If these two parties did not get along administration issues would occur, he said. Thailand, however, mostly saw the opposite scenario of both parties getting along too well, as they elect one another and thus accommodate beneficial matters such as the opening of special study programmes. 
“I affirm that the opening of special study programmes leads to conflicts at all universities, but most severely among Rajabhat universities, as they have the highest number of students in such classes. And the programme administrators, curriculum developers and lecturers get highly paid, resulting in complaints, including issues of lecturers selecting their own people to teaching positions or thesis examination positions,” he said.
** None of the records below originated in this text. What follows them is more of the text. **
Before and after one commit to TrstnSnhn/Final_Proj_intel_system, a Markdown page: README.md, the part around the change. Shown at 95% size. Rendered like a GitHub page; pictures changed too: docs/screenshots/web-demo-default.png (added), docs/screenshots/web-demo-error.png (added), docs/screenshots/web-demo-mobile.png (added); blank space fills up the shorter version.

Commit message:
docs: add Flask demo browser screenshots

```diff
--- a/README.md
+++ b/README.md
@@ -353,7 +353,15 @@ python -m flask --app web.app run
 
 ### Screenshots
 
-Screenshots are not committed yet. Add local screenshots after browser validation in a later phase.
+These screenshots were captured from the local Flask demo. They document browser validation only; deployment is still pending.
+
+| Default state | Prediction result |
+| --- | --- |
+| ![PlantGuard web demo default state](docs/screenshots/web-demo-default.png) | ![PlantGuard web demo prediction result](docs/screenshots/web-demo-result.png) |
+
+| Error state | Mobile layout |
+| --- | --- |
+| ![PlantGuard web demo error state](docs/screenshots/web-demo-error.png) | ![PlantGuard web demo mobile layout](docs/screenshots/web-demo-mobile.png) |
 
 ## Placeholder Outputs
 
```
These cases were mostly ‘ended’ when university council orders were cancelled but the root of conflicts remained.
Meanwhile, Soranit Silatham, deputy secretary-general at the Office of the Higher Education Commission, said that in regard to the AFCT’s call for reform that Ohec had given importance to the issue of good governance and acted on complaints according to their authority. 
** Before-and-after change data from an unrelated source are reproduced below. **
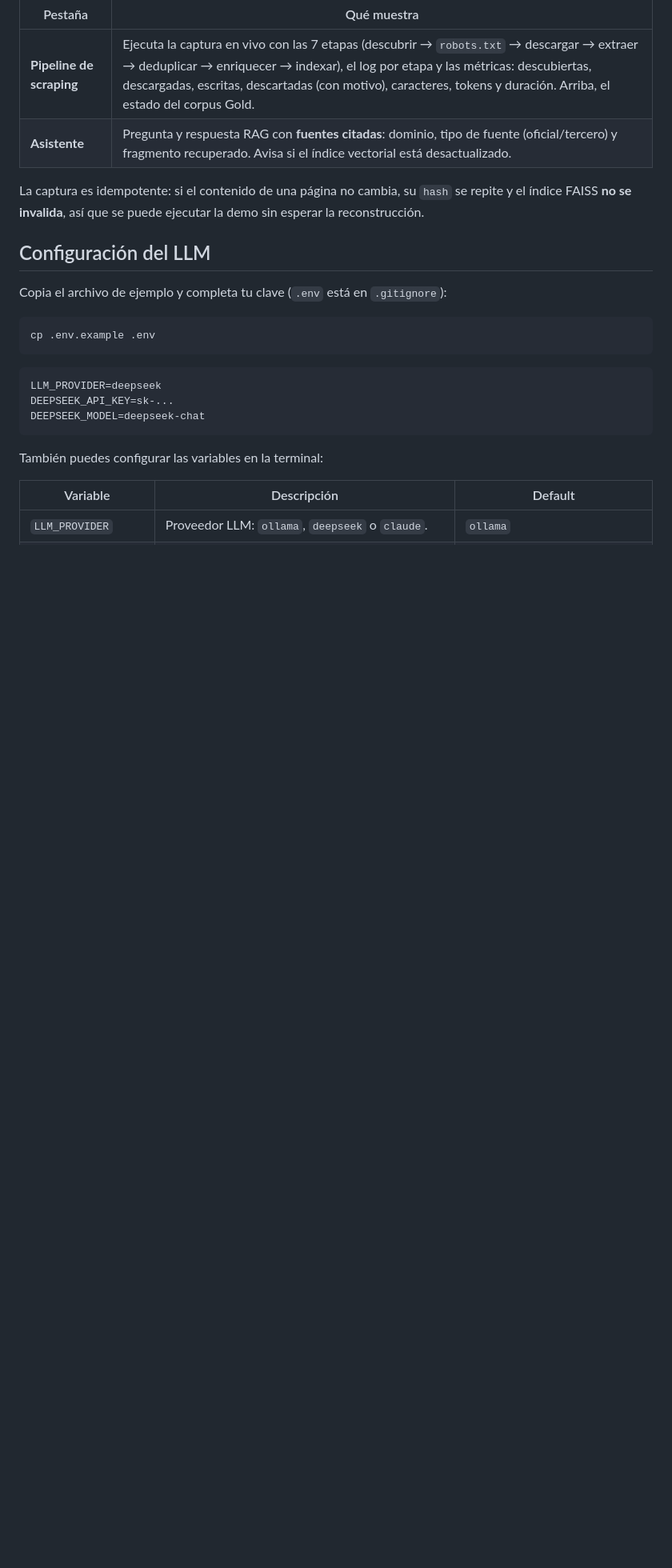
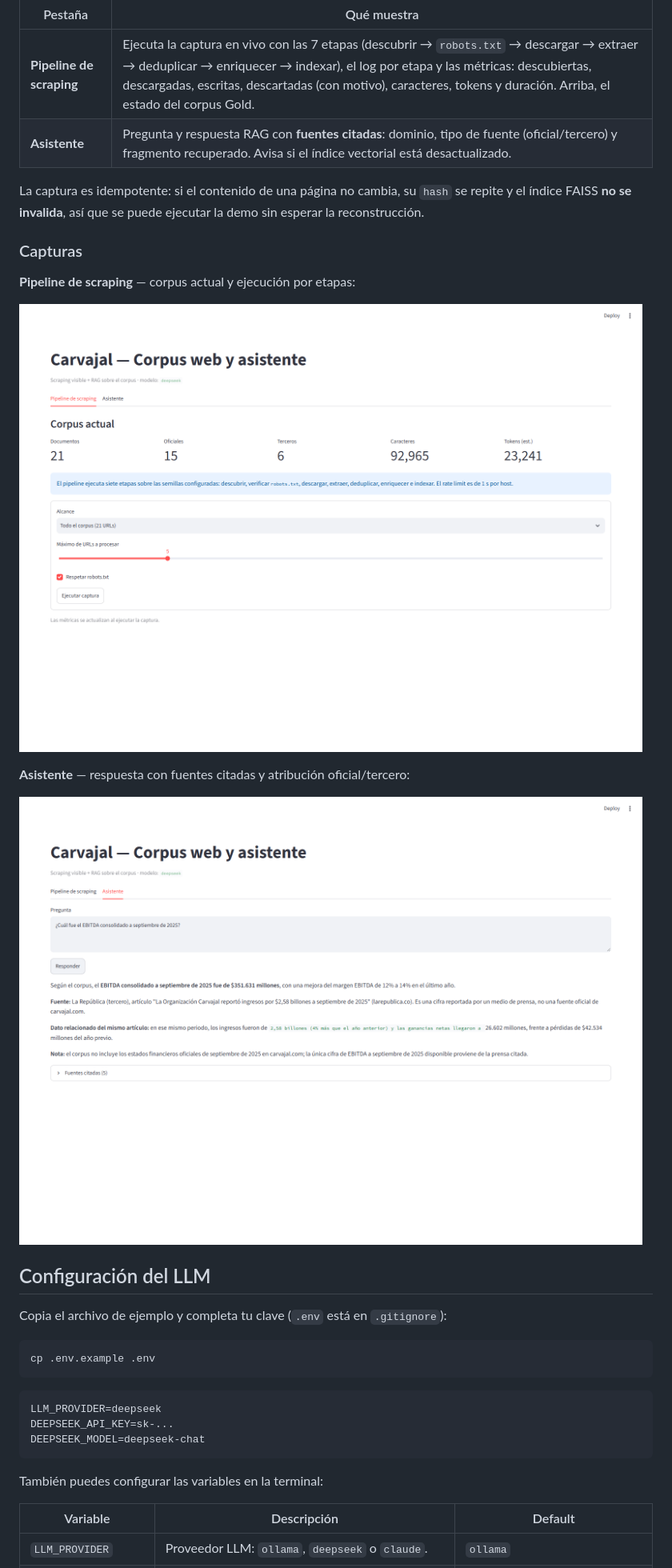
Before and after one commit to almeneses/carvajal, a Markdown page: README.md, the part around the change printed below. Shown: that part at 80% size. Rendered like a GitHub page; pictures changed too: docs/ui-asistente.png (added), docs/ui-pipeline.png (added); blank space fills up the shorter version.

```diff
--- a/README.md
+++ b/README.md
@@ -133,6 +151,16 @@ make eval
 La captura es idempotente: si el contenido de una página no cambia, su `hash` se repite y el
 índice FAISS **no se invalida**, así que se puede ejecutar la demo sin esperar la reconstrucción.
 
+### Capturas
+
+**Pipeline de scraping** — corpus actual y ejecución por etapas:
+
+[![Pestaña Pipeline](docs/ui-pipeline.png)](docs/ui-pipeline.png)
+
+**Asistente** — respuesta con fuentes citadas y atribución oficial/tercero:
+
+[![Pestaña Asistente](docs/ui-asistente.png)](docs/ui-asistente.png)
+
 ## Configuración del LLM
 
 Copia el archivo de ejemplo y completa tu clave (`.env` está en `.gitignore`):
```
Also changed, not shown: other parts of README.md (+32 -0 lines), 9 other files.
For complaints of bad quality study programmes, the agency would have a committee to supervise and have the respective university to solve the problem. 
He said the agency would also send a committee to Phranakhon Rajabhat University, which had lost the three lecturers, to ensure minimal impacts on education management and students. 
He said the institute had yet to report the result of a fact-finding probe in to this week’s tragedy to his agency.
Prime Minister General Prayut Chan-o-cha yesterday slammed the media for live broadcasts of the stand-off on Thursday, in which lecturer Wanchai Danaitamonut, who shot dead two colleagues at Phranakhon Rajabhat University, shot himself in the head after hours of negotiations. 
Upon arrival at Suvarnabhumi Airport from Russia, Prayut told reporters the media shouldn’t violate people’s human rights and should let police do their job. 
“Why would you want to broadcast such violent images? I’ve asked many times about some images and some stories but the media keep playing them up and people will soon get used to violence,” he said. 
“You should let police do their job, not [cameras] shooting every step with all eyes on them and criticising with disregard to the man’s family.”
In a related development, the National Broadcasting and Telecommunication Commission will meet with representatives of ThaiRath TV, Nation TV, Springnews and TNN24 at the Century Hotel tomorrow afternoon to seek an explanation about their constant broadcast of Wanchai’s stand-off with police.
Hours into the live coverage, the NBTC ordered all TV channels to stop broadcasting the stand-off on grounds that the incident was violent in nature. 
Dr Burin Suraaroonsamrit, of the Mental Health Department Bureau |of Mental Health Service Administration, said Wanchai may have been under immense cumulative stress to kill his co-workers. 
There may have been warning signs prior to his acts, he said, with remarks such as “I don’t want to live anymore” or “I feel despair”, but people may not have taken them seriously. 
He said the office would soon send a psychologist team to talk with Wanchai’s relatives, as there could be a copycat behaviour which, without a solution being found, could stem from stress that was heredity or cumulative. 
Burin cited a department study that found working-aged people were most at risk of suicide due to stress while teenagers, due to their life inexperience and lack of life skills, were most likely to copy behaviour. 
From 2014-15, Thailand’s suicide rate was 6.08 per 100,000 people but it might rise this year based on the higher number of people with suicidal urges seeking advice on the 1323 and 1667 hotlines.